The mushroom mimicry of this species is exquisite. Even when magnified, the surface of the pretend mushroom looks like the real thing. And there is the lovely white painted lip to the flower giving the impression the mushroom is rising from a lovely white flat surface.

When the gnats try to lay eggs on the 'mushroom cap' they slide down its surface (which presumably isn't like the real thing) to get temporarily trapped underneath where they pick up, or deliver, pollen. You find this  kind of pollination trickery is various plant families. The other great example is the orchid Dracula vampira which mimics a gilled bracket fungus.
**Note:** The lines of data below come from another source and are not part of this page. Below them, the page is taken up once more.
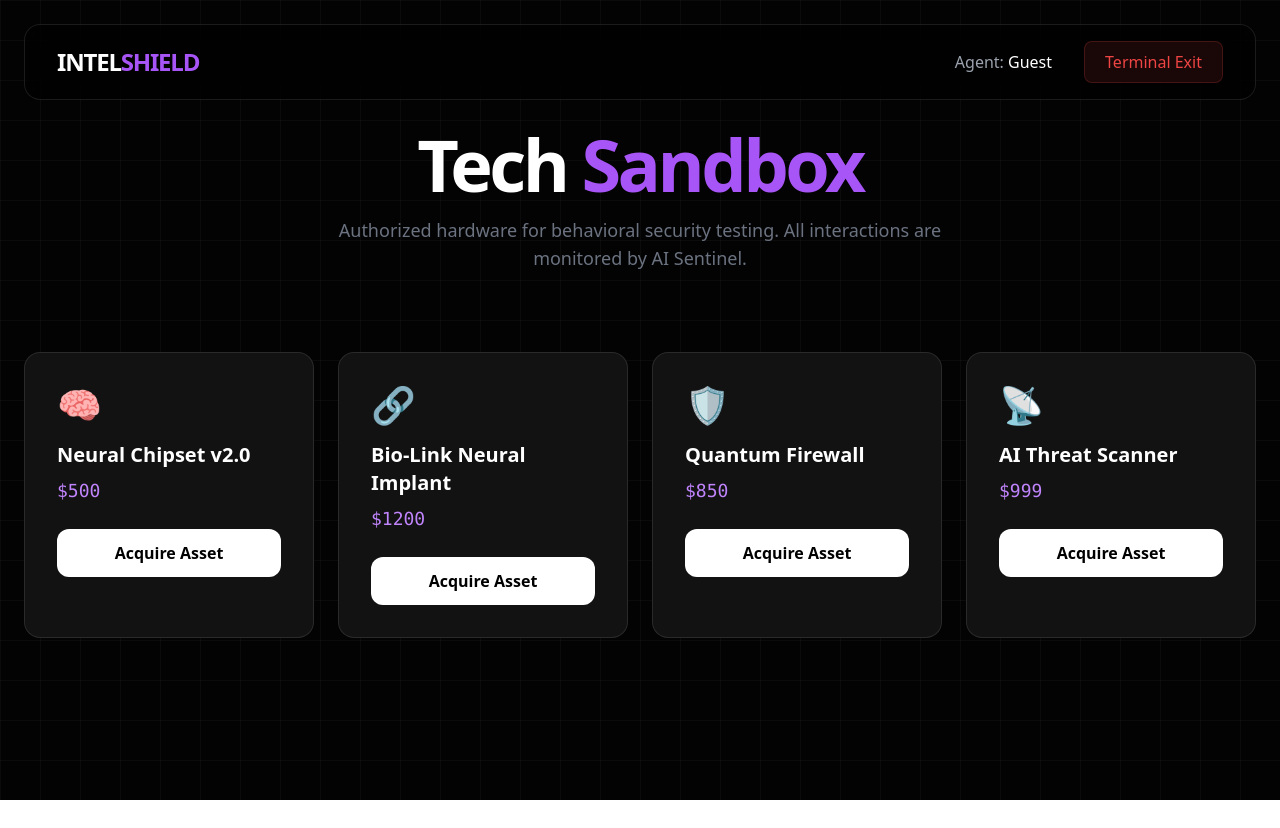
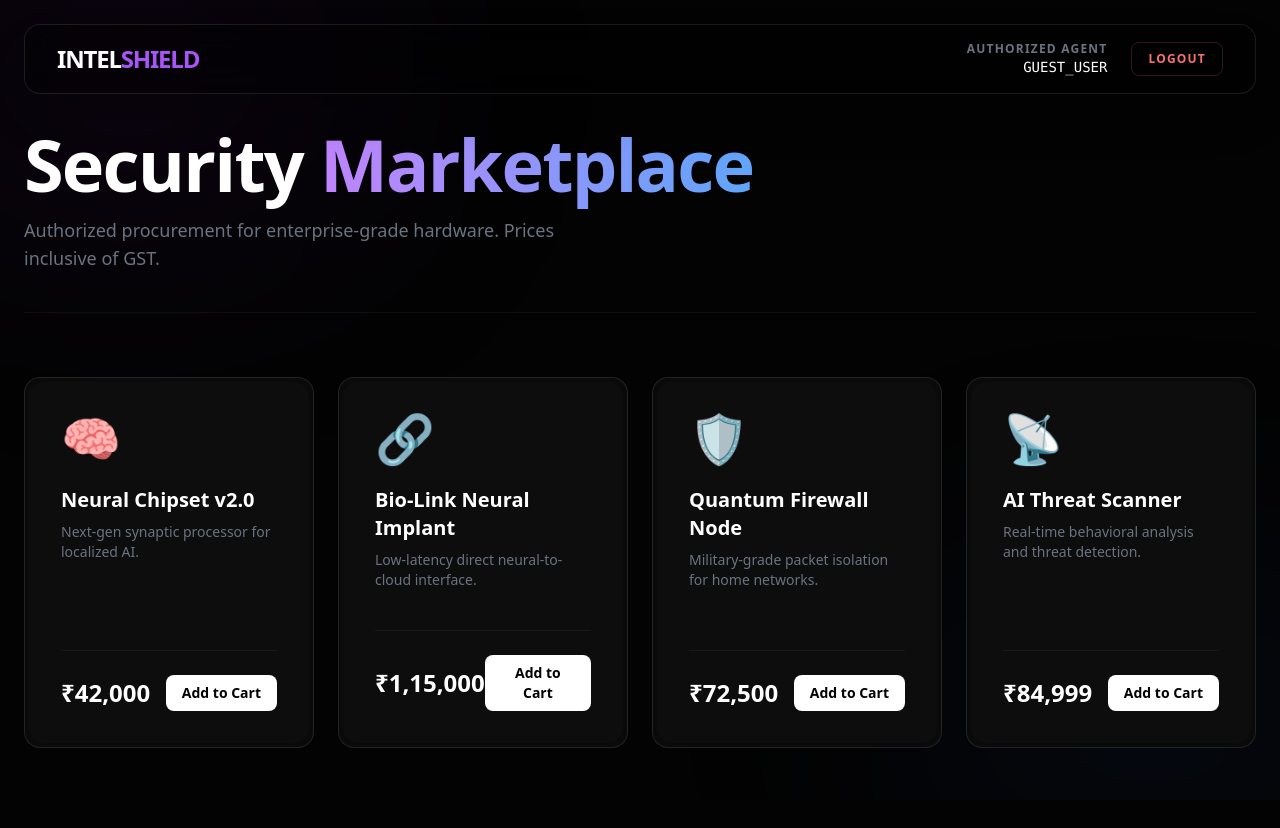
Before and after one commit to PraveenAmujuri/intelshield, a React (Vite) app in the folder frontend/: page /shop in a window 1280 px wide. Before the commit the page ends 800 px from the top, so only its background shows below. Built offline with nearby package versions, Linux system fonts and the light colour scheme; no server answers.

Commit message:
UI Update

```diff
--- a/frontend/src/components/NavBar.jsx
+++ b/frontend/src/components/NavBar.jsx
@@ -11,20 +11,21 @@ export default function NavBar() {
 
   return (
     <nav className="fixed top-0 left-0 right-0 z-50 flex justify-center p-6">
-      <div className="flex items-center justify-between w-full max-w-7xl px-8 py-4 bg-black/50 backdrop-blur-md border border-white/10 rounded-2xl">
+      <div className="flex items-center justify-between w-full max-w-7xl px-8 py-4 bg-black/40 backdrop-blur-xl border border-white/10 rounded-2xl shadow-2xl">
         <Link to="/shop" className="text-2xl font-black tracking-tighter text-white">
           INTEL<span className="text-purple-500">SHIELD</span>
         </Link>
 
-        <div className="flex items-center gap-8">
-          <span className="text-gray-400 font-medium hidden md:inline">
-            Agent: <span className="text-white">{username || "Guest"}</span>
-          </span>
+        <div className="flex items-center gap-6">
+          <div className="hidden md:flex flex-col items-end">
+            <span className="text-xs text-gray-500 uppercase tracking-widest font-bold">Authorized Agent</span>
+            <span className="text-sm text-white font-mono">{username || "GUEST_USER"}</span>
+          </div>
           <button
             onClick={handleLogout}
-            className="px-5 py-2 rounded-lg bg-red-500/10 text-red-500 border border-red-500/20 hover:bg-red-500 hover:text-white transition-all"
+            className="px-4 py-2 text-xs font-bold uppercase tracking-widest text-red-400 border border-red-400/20 rounded-lg hover:bg-red-400 hover:text-white transition-all"
           >
-            Terminal Exit
+            Logout
           </button>
         </div>
       </div>
--- a/frontend/src/components/ProductCard.jsx
+++ b/frontend/src/components/ProductCard.jsx
@@ -14,30 +14,35 @@ export default function ProductCard({ product }) {
   return (
     <div
       onMouseMove={handleMouseMove}
-      className="group relative rounded-2xl border border-white/10 bg-[#121212] p-8 transition-all hover:bg-[#1a1a1a]"
+      className="group relative rounded-2xl border border-white/10 bg-[#0a0a0a] p-1 transition-all"
     >
-      {/* Magic Spotlight */}
+      {/* Magic Spotlight Border */}
       <motion.div
         className="pointer-events-none absolute -inset-px rounded-2xl opacity-0 transition-opacity duration-300 group-hover:opacity-100"
         style={{
           background: useMotionTemplate`
             radial-gradient(
-              250px circle at ${mouseX}px ${mouseY}px,
-              rgba(158, 122, 255, 0.15),
+              300px circle at ${mouseX}px ${mouseY}px,
+              rgba(168, 85, 247, 0.3),
               transparent 80%
             )
           `,
         }}
       />
 
-      <div className="relative z-10">
-        <div className="text-4xl mb-4">{product.icon}</div>
-        <h3 className="text-xl font-bold mb-2">{product.name}</h3>
-        <p className="text-purple-400 font-mono text-lg mb-6">${product.price}</p>
+      <div className="relative bg-[#0d0d0d] rounded-[15px] p-8 h-full flex flex-col">
+        <div className="text-5xl mb-6 group-hover:scale-110 transition-transform duration-500 origin-left">
+          {product.icon}
+        </div>
+        <h3 className="text-xl font-semibold mb-2 text-white">{product.name}</h3>
+        <p className="text-gray-500 text-sm mb-6 flex-grow">{product.desc}</p>
 
-        <button className="w-full py-3 rounded-xl bg-white text-black font-bold hover:bg-purple-500 hover:text-white transition-all duration-300">
-          Acquire Asset
-        </button>
+        <div className="flex items-center justify-between mt-4 pt-6 border-t border-white/5">
+          <span className="text-2xl font-bold text-white">₹{product.price}</span>
+          <button className="px-4 py-2 rounded-lg bg-white text-black text-sm font-bold hover:bg-purple-500 hover:text-white transition-all active:scale-95">
+            Add to Cart
+          </button>
+        </div>
       </div>
     </div>
   );
--- a/frontend/src/pages/Shop.jsx
+++ b/frontend/src/pages/Shop.jsx
@@ -3,28 +3,31 @@ import ProductCard from "../components/ProductCard";
 
 export default function Shop() {
   const products = [
-    { id: 1, name: "Neural Chipset v2.0", price: 500, icon: "🧠" },
-    { id: 2, name: "Bio-Link Neural Implant", price: 1200, icon: "🔗" },
-    { id: 3, name: "Quantum Firewall", price: 850, icon: "🛡️" },
-    { id: 4, name: "AI Threat Scanner", price: 999, icon: "📡" }
+    { id: 1, name: "Neural Chipset v2.0", price: "42,000", icon: "🧠", desc: "Next-gen synaptic processor for localized AI." },
+    { id: 2, name: "Bio-Link Neural Implant", price: "1,15,000", icon: "🔗", desc: "Low-latency direct neural-to-cloud interface." },
+    { id: 3, name: "Quantum Firewall Node", price: "72,500", icon: "🛡️", desc: "Military-grade packet isolation for home networks." },
+    { id: 4, name: "AI Threat Scanner", price: "84,999", icon: "📡", desc: "Real-time behavioral analysis and threat detection." }
   ];
 
   return (
-    <div className="min-h-screen bg-[#030303] text-white">
+    <div className="min-h-screen bg-[#030303] text-white selection:bg-purple-500/30">
       <NavBar />
 
-      {/* Subtle Background Grid */}
-      <div className="fixed inset-0 bg-[linear-gradient(to_right,#80808012_1px,transparent_1px),linear-gradient(to_bottom,#80808012_1px,transparent_1px)] bg-[size:40px_40px] pointer-events-none" />
+      {/* Background Decor */}
+      <div className="fixed inset-0 overflow-hidden pointer-events-none">
+        <div className="absolute top-[-10%] left-[-10%] w-[40%] h-[40%] bg-purple-900/10 blur-[120px] rounded-full" />
+        <div className="absolute bottom-[-10%] right-[-10%] w-[40%] h-[40%] bg-blue-900/10 blur-[120px] rounded-full" />
+      </div>
 
       <main className="relative pt-32 pb-20 px-6 max-w-7xl mx-auto">
-        <div className="text-center mb-20">
-          <h1 className="text-5xl md:text-7xl font-bold tracking-tighter mb-4">
-            Tech <span className="text-purple-500">Sandbox</span>
+        <header className="mb-16 border-b border-white/5 pb-10">
+          <h1 className="text-5xl md:text-7xl font-bold tracking-tight mb-4">
+            Security <span className="bg-gradient-to-r from-purple-400 to-blue-400 bg-clip-text text-transparent">Marketplace</span>
           </h1>
-          <p className="text-gray-500 text-lg max-w-2xl mx-auto">
-            Authorized hardware for behavioral security testing. All interactions are monitored by AI Sentinel.
+          <p className="text-gray-500 text-lg max-w-xl">
+            Authorized procurement for enterprise-grade hardware. Prices inclusive of GST.
           </p>
-        </div>
+        </header>
 
         <div className="grid grid-cols-1 md:grid-cols-2 lg:grid-cols-4 gap-6">
           {products.map(product => (
```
Aristolochia arborea was described by Jean Jules Linden in 1858, from a specimen collected in Mexico. 'arborea' is a good species name given that most of the 300 or so species of Aristolochia climb and creep, while this one is a small tree growing up to 6 metres tall.

Quite a few Aristolochia species are given the common name Dutchman's Pipe, and their flowers can be oddly pipe-like. Others are shaped like great big dinner-plates and emit the most unpleasant of odours. In this case the cup-shaped flowers are all clustered at the base of the plant, like roosting bats. Easy to miss as you walk past this plant in Kew's Princess of Wales Conservatory.


Out of flower it looks like pretty much any tropical plant. The leaves alternate from one side to the other in two ranks a long drooping branch.


In flower though, it's like nothing else you are likely to see and with one of the more unusual pollination mechanisms. In tropical America, where Artistolochia arborea and its obliging mushroom gnats hang out, this one-sided relationship works well for the dominant life form on Earth, the plant.

2 comments:

Jim said...

Gnats? Aristolochia and Pararistolochia are the host plant of the famous birdwing butterflies. If you grew enough of these vines you could fill your glasshouse with fluttering Ornithoptera. :)

Tim Entwisle said...

Indeed. In my last promulgation on this group (http://talkingplants.blogspot.co.uk/2010/10/dutchmans-pipe-reasonable-outcome-of.html) I did mention the bigger winged insects. However I'm wondering if the grubby part of their lifecycle does more eating than the winged part does pollinating. Tim